On February 26, a bench headed by Justice S. Muralidhar had played the videos containing the alleged inflammatory speeches of Kapil Mishra for the viewing of police officers.
‘This is really concerning. There are so many TVs in your office, how can police officer say that he hasn’t watched the videos. I’m really appalled by the state of affairs of Delhi Police’,
— Live Law (@LiveLawIndia) February 26, 2020
The bench later directed Delhi police to take a decision within a day on the complaint made by social activist Harsh Mander seeking registration of FIRs against the leaders for alleged provocative speeches.
Next day, the Solicitor General told the court that the Delhi police has decided to defer the decision on FIR as the riots situation was not “conducive” for registration of the same.
Court observations damning
The developments in the riot cases probe have to be seen in the light of criticisms that the probe in riots cases is one-sided and has taken a different track to terrorise political dissidents.
Nine retired IPS officers, including the decorated officer Julio Ribiero, have questioned the Delhi police investigation in these cases.
“Basing investigations on ‘disclosures’ without concrete evidence violates all principles of fair investigation. While implicating leaders and activists, who expressed their views against CAA, all those who instigated violence and are associated with the ruling party have been let off the hook. Such investigation will only make people lose faith in democracy, justice, fairness and the Constitution,” the ex-officers said in their letter to the Delhi Police Commissioner.

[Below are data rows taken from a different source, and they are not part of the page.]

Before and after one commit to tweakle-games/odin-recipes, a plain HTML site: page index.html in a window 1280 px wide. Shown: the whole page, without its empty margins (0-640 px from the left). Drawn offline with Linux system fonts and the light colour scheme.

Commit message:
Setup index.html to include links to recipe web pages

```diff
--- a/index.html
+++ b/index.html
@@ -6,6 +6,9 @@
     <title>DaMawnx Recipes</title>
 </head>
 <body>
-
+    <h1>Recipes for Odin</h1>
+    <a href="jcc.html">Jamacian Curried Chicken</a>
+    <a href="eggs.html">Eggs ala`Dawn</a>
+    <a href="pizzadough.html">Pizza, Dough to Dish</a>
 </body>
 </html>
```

The Delhi Police Commissioner responded by defending his force and dismissing the allegations as a “false narrative”.
Be that as it may, the court orders discussed above speak for themselves. It is true that the observations made by a court in a bail order are tentative and preliminary in nature. Yet, some of the observations in the bail orders in the riots cases are highly damning against the Delhi police and they raise a serious question mark over the efficacy of the investigation

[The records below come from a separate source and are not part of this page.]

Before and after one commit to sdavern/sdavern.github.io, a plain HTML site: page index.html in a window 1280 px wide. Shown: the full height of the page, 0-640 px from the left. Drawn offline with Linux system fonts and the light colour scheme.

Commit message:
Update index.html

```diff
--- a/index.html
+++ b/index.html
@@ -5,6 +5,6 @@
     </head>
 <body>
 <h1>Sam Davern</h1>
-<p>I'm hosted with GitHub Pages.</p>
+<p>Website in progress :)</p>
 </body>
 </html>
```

It is horrifying to note the casual invocation of UAPA, which happened in the case of Faizan Khan whose only crime was that he sold a SIM card without due verification three months before the riots. Persons with remote links with the incidents were roped in as accused on the basis of evidences which the courts later termed scripted. While it is a matter of consolation that many such accused persons managed to get bail, it must not be forgotten that it came at the cost of their personal liberty.
(Courtesy to reports of court orders done by Sparsh Upadhyay, Karan Tripathi and Akshita Saxena.)
This article was originally published on LiveLaw and is republished here with permission.